● EXERCISE DESCRIPTION:
Check every line of the data for the string "fonts" and copy the ones that have it.

[Screenshot and code edit data]
------------

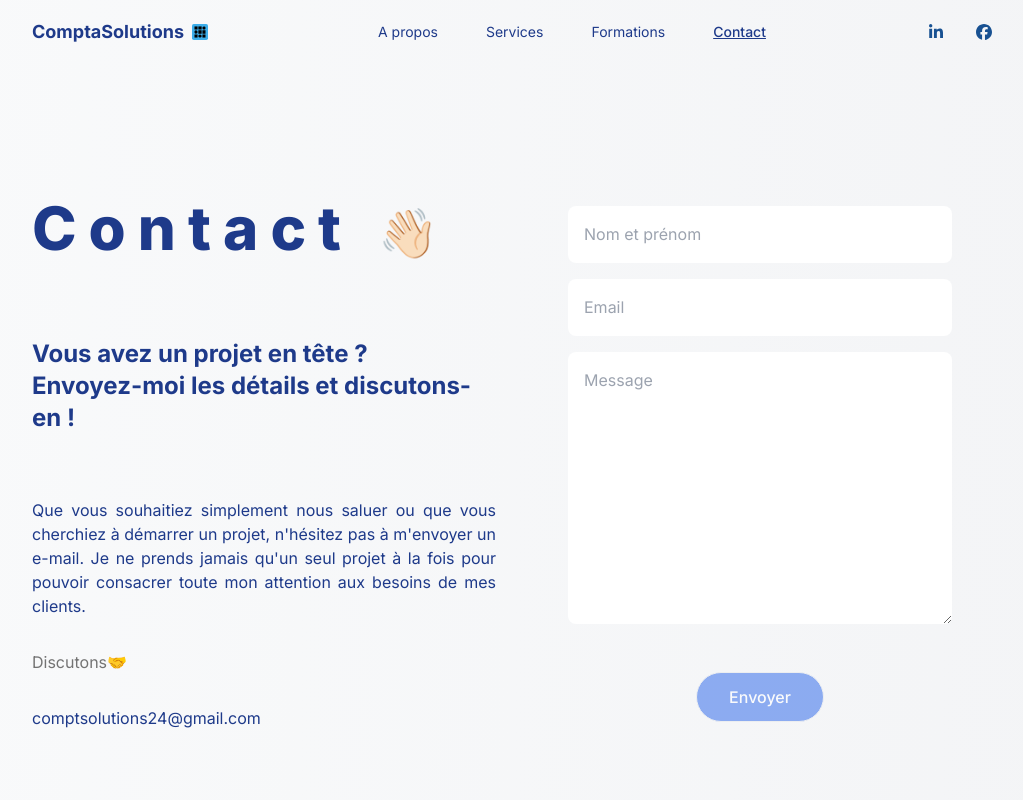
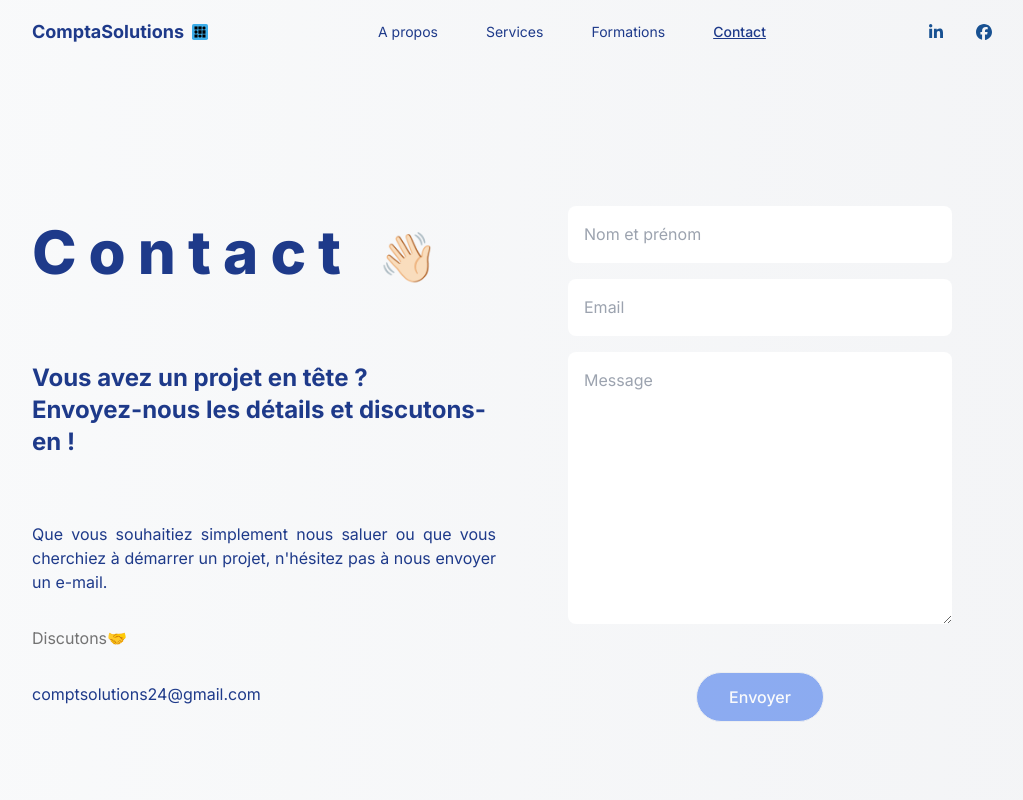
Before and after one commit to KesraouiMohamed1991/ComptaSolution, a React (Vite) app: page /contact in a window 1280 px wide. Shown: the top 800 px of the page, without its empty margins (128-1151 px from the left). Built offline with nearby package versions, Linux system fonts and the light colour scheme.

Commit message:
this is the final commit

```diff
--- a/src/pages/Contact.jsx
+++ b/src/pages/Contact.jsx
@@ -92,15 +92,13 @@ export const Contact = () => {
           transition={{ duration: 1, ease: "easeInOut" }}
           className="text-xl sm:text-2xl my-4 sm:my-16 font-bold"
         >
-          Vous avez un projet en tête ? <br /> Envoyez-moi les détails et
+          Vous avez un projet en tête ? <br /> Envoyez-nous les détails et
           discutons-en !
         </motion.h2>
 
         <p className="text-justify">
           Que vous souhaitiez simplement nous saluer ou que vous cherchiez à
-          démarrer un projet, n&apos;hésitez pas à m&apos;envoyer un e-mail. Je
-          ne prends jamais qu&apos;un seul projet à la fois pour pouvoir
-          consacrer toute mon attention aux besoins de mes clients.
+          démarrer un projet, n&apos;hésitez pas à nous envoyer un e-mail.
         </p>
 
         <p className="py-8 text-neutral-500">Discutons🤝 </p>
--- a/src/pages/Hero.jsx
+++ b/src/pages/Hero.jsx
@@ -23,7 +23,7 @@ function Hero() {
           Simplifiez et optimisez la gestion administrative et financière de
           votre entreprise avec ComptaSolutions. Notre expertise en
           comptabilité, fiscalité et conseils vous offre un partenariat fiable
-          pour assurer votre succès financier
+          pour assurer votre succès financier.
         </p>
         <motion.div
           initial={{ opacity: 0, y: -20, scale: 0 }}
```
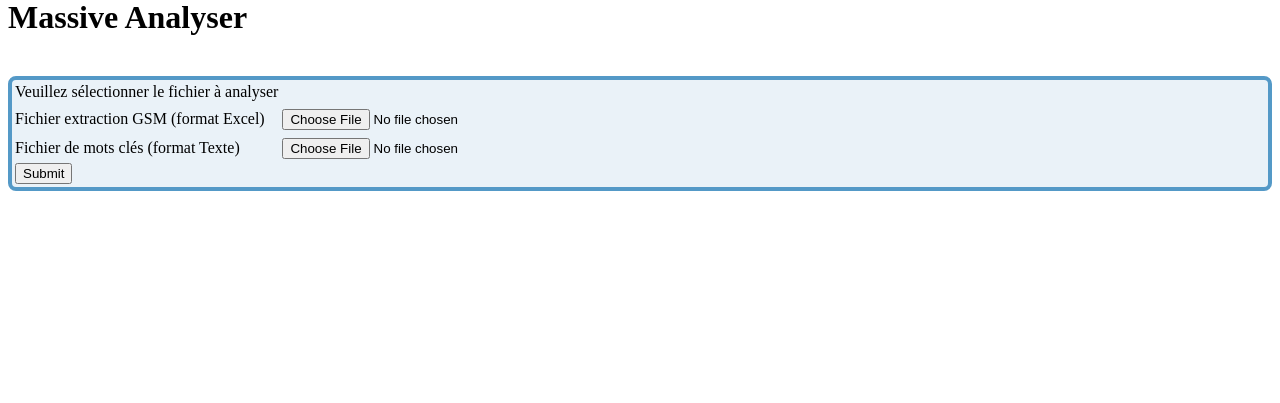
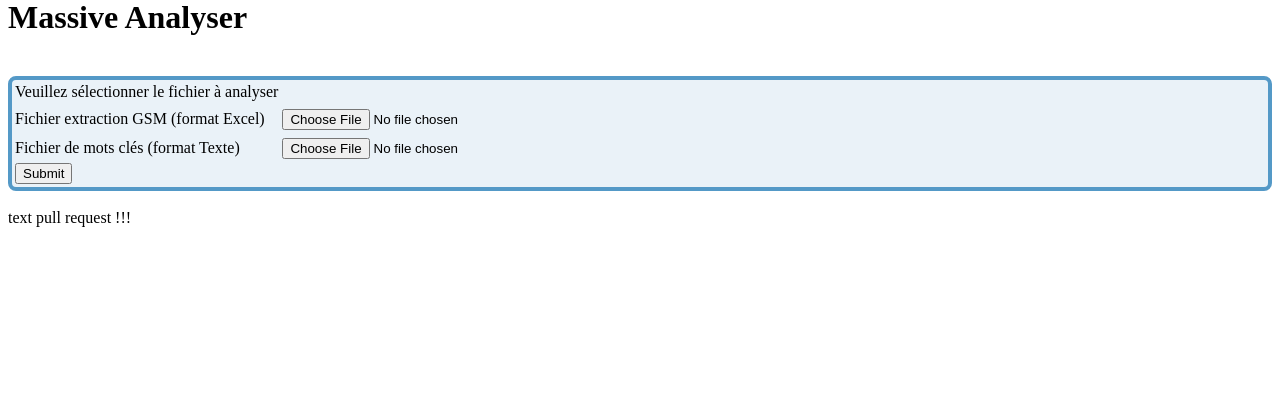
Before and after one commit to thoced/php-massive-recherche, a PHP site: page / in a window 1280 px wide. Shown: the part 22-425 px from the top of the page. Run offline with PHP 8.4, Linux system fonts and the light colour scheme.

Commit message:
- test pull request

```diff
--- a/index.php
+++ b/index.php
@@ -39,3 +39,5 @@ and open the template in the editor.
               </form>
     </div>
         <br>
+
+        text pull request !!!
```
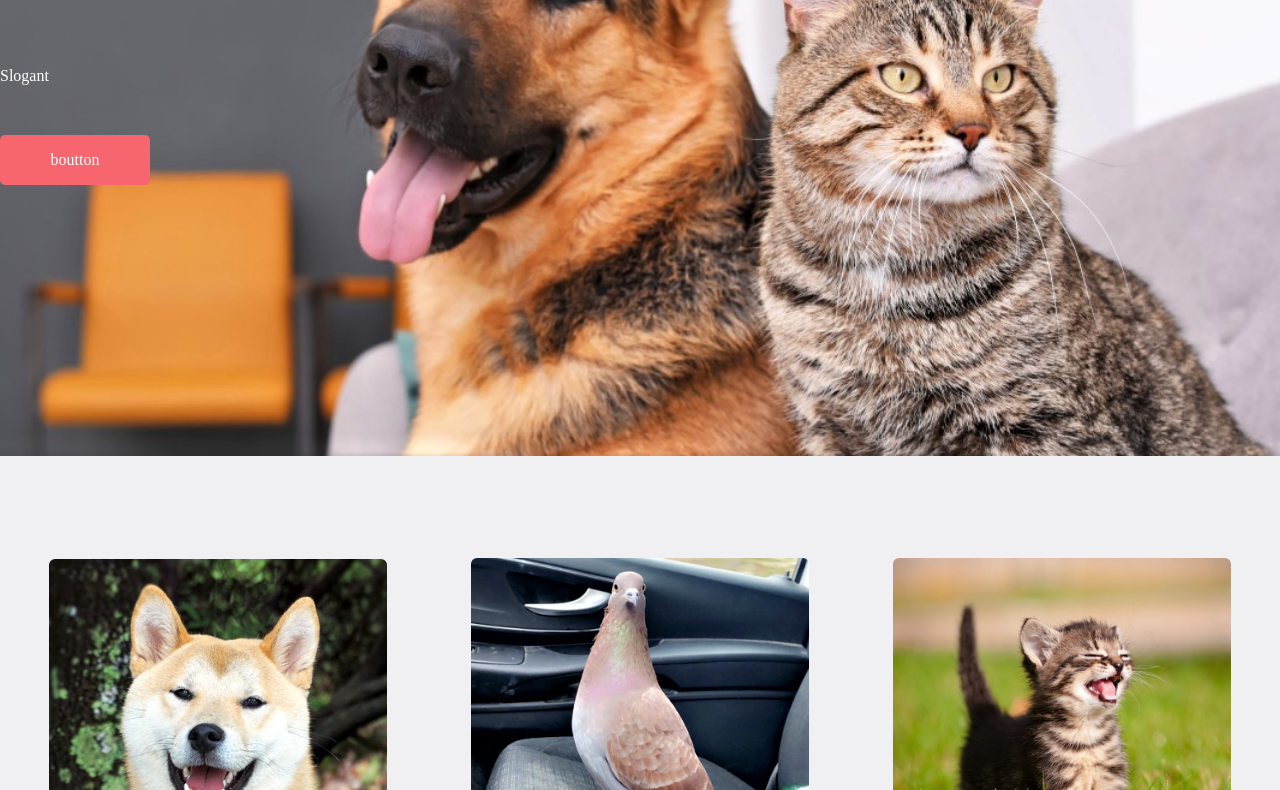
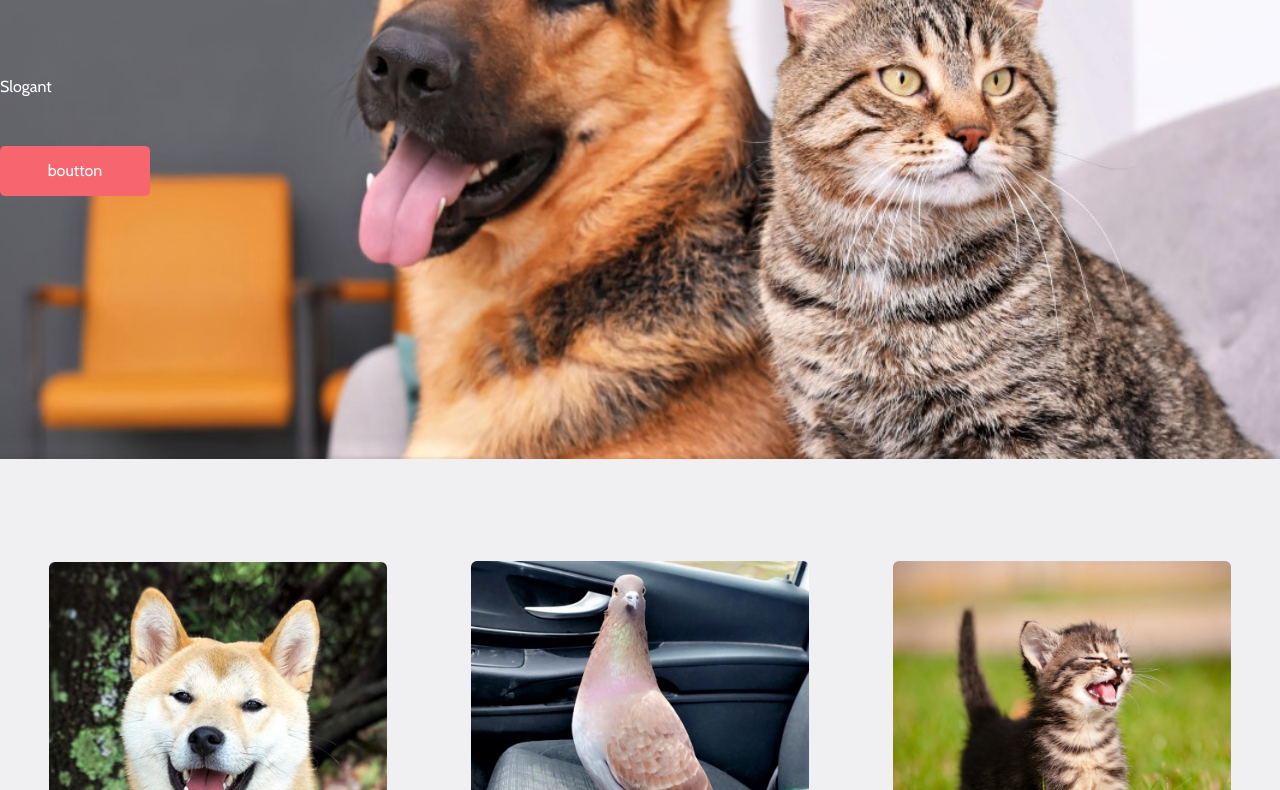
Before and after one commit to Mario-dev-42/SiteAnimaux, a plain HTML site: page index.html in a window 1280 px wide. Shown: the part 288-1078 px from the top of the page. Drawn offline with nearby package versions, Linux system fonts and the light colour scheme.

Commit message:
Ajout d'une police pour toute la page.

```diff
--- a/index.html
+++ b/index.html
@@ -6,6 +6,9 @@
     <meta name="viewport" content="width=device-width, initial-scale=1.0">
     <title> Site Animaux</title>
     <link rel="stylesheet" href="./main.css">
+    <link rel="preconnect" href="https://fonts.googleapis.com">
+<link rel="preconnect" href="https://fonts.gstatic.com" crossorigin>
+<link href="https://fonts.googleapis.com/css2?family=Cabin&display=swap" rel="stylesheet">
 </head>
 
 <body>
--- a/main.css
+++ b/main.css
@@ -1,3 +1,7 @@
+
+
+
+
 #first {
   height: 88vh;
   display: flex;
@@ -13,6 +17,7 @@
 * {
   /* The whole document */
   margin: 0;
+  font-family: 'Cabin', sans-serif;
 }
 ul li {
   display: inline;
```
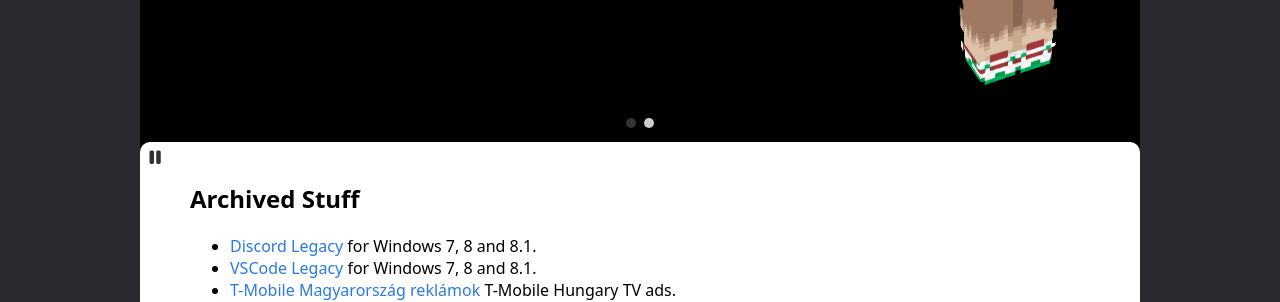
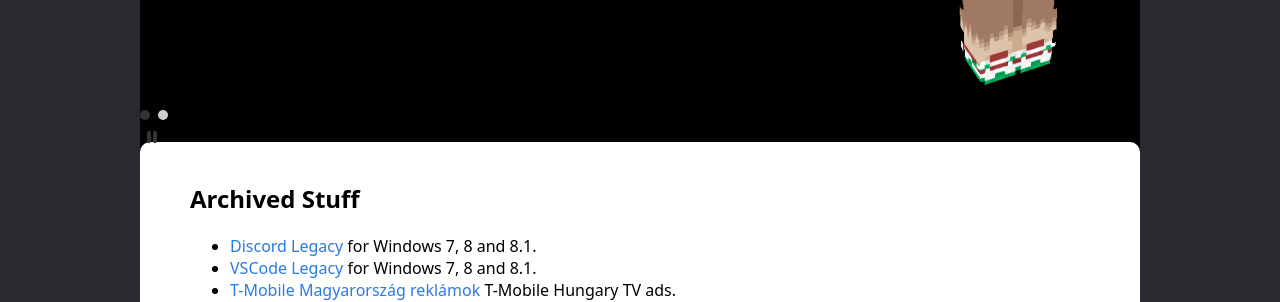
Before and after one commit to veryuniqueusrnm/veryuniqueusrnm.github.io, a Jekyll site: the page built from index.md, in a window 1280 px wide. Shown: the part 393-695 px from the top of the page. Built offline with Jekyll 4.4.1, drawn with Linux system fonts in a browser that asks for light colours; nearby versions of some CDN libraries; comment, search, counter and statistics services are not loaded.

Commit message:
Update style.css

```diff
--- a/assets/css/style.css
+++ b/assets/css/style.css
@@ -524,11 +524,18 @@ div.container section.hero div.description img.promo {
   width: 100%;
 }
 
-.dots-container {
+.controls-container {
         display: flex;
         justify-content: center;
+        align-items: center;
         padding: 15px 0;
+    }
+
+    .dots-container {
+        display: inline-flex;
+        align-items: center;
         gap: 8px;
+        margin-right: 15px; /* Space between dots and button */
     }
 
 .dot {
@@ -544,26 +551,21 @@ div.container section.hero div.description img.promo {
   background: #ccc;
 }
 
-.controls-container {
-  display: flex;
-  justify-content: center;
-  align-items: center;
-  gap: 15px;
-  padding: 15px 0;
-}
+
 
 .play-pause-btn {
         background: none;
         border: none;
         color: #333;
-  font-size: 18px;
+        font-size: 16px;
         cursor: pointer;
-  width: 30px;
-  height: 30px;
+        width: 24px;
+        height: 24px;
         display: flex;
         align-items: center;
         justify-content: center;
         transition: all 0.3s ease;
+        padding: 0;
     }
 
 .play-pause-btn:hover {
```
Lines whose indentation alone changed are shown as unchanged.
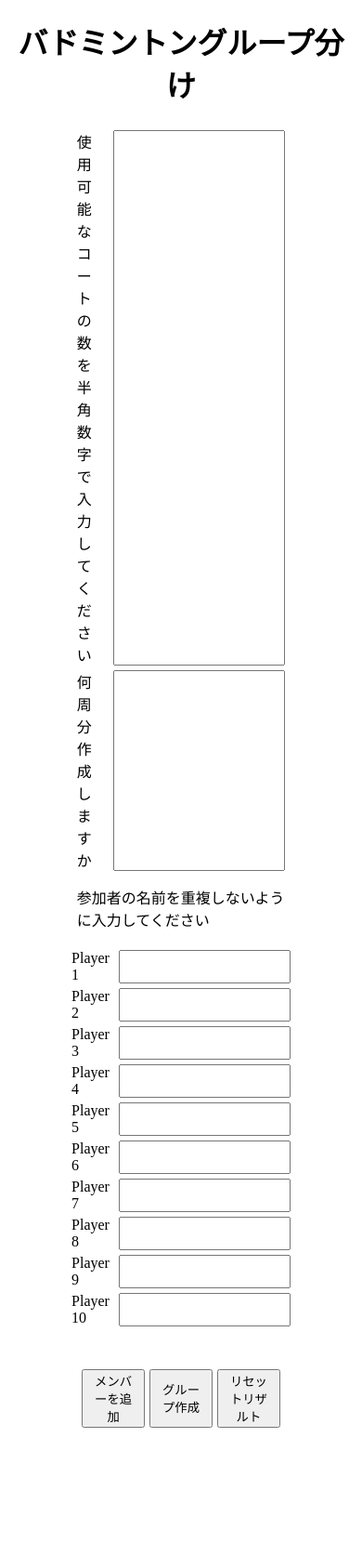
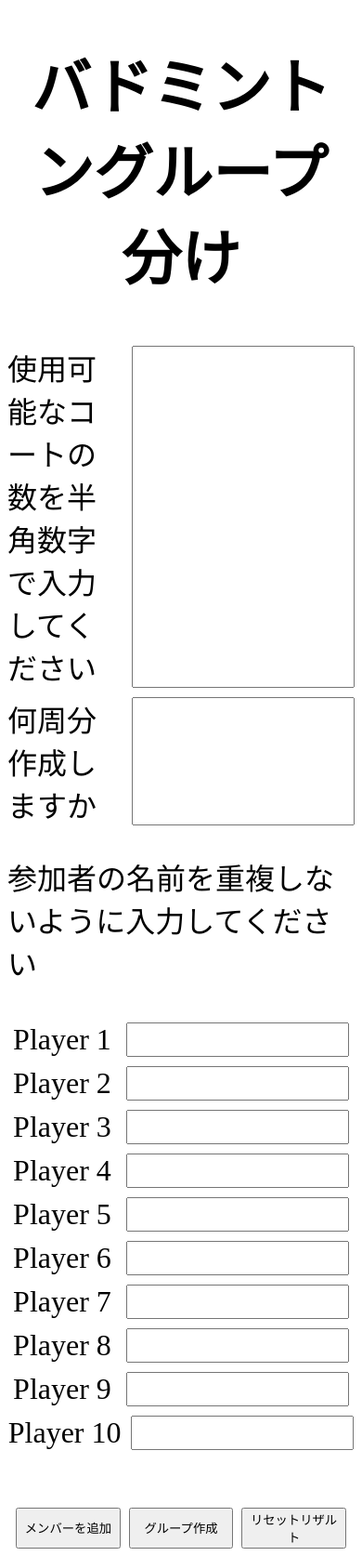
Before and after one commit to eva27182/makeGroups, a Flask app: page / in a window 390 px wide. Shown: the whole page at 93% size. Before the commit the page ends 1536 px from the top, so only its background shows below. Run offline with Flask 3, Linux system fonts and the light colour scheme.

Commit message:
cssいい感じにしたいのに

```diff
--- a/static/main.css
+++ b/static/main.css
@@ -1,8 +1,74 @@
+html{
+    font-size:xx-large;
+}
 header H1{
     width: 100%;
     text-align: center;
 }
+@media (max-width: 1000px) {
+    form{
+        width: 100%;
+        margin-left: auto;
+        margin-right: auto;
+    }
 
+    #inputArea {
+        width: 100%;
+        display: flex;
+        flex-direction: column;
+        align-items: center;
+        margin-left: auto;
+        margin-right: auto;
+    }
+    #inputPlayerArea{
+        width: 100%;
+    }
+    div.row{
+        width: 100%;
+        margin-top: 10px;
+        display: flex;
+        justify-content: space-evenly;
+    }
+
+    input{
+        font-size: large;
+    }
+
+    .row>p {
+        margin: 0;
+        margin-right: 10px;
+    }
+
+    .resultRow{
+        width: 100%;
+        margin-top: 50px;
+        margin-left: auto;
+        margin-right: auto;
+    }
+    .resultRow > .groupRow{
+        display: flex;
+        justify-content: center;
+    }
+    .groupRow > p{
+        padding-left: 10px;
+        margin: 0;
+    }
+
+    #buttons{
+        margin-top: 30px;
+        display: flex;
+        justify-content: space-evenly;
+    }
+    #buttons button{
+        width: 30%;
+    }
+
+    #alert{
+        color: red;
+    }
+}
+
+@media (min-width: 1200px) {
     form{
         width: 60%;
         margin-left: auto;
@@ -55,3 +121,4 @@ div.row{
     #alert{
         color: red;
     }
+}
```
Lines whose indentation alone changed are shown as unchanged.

------------

● ANSWER TO THIS EXERCISE:
Before and after one commit to KesraouiMohamed1991/ComptaSolution, a React (Vite) app: page /contact in a window 1280 px wide. Shown: the top 800 px of the page, without its empty margins (128-1151 px from the left). Built offline with nearby package versions, Linux system fonts and the light colour scheme.
Before and after one commit to thoced/php-massive-recherche, a PHP site: page / in a window 1280 px wide. Shown: the part 22-425 px from the top of the page. Run offline with PHP 8.4, Linux system fonts and the light colour scheme.
Before and after one commit to Mario-dev-42/SiteAnimaux, a plain HTML site: page index.html in a window 1280 px wide. Shown: the part 288-1078 px from the top of the page. Drawn offline with nearby package versions, Linux system fonts and the light colour scheme.
+    <link rel="preconnect" href="https://fonts.googleapis.com">
+<link rel="preconnect" href="https://fonts.gstatic.com" crossorigin>
+<link href="https://fonts.googleapis.com/css2?family=Cabin&display=swap" rel="stylesheet">
Before and after one commit to veryuniqueusrnm/veryuniqueusrnm.github.io, a Jekyll site: the page built from index.md, in a window 1280 px wide. Shown: the part 393-695 px from the top of the page. Built offline with Jekyll 4.4.1, drawn with Linux system fonts in a browser that asks for light colours; nearby versions of some CDN libraries; comment, search, counter and statistics services are not loaded.
Before and after one commit to eva27182/makeGroups, a Flask app: page / in a window 390 px wide. Shown: the whole page at 93% size. Before the commit the page ends 1536 px from the top, so only its background shows below. Run offline with Flask 3, Linux system fonts and the light colour scheme.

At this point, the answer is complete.